Go through the data and copy each line where the string "over" appears.

.....

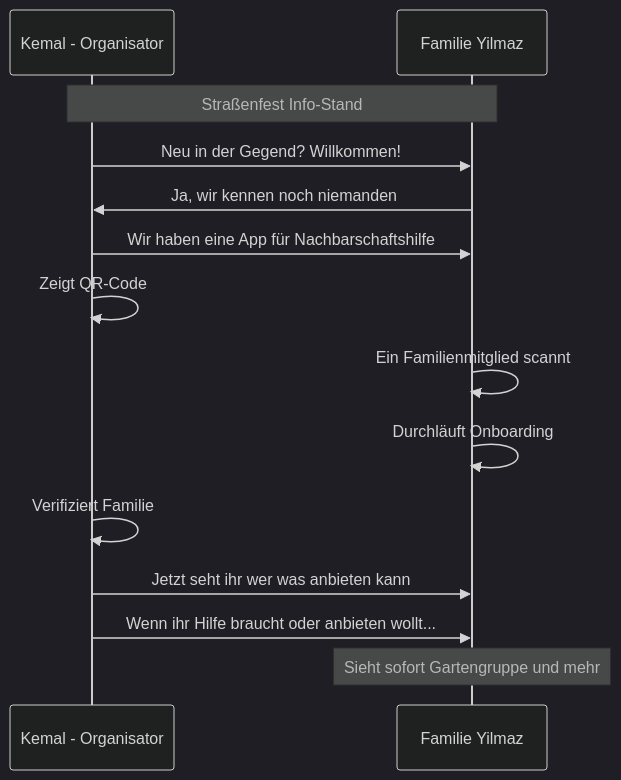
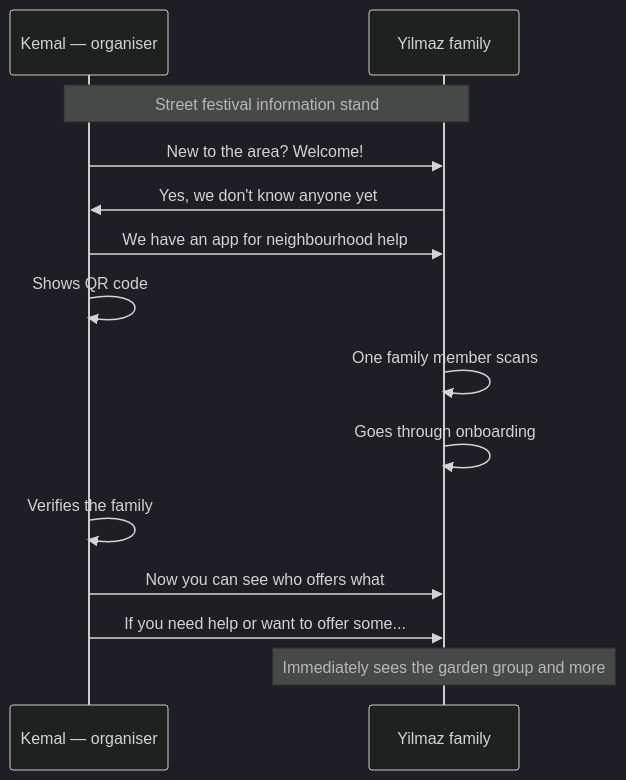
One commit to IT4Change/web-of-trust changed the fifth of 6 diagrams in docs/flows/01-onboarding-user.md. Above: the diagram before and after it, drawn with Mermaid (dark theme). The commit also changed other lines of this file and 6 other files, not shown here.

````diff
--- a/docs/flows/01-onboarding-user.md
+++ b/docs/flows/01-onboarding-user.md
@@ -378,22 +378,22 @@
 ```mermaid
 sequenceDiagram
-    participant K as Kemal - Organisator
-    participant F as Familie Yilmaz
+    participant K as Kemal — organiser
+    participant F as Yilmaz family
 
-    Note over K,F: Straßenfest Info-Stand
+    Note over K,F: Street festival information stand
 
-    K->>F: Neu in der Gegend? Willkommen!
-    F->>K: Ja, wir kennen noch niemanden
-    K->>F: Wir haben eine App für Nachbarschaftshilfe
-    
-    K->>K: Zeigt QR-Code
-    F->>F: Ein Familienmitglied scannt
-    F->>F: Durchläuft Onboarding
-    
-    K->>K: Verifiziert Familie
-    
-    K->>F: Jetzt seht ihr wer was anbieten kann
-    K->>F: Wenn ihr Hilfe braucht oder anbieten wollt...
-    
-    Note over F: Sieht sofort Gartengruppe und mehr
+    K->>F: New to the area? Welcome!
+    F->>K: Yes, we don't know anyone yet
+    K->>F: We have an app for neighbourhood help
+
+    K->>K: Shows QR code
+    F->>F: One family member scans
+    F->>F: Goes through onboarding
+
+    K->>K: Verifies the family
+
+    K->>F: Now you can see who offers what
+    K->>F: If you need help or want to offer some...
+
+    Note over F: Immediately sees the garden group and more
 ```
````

.....

# Response to the exercise
-    Note over K,F: Straßenfest Info-Stand
+    Note over K,F: Street festival information stand
-    Note over F: Sieht sofort Gartengruppe und mehr
+    Note over F: Immediately sees the garden group and more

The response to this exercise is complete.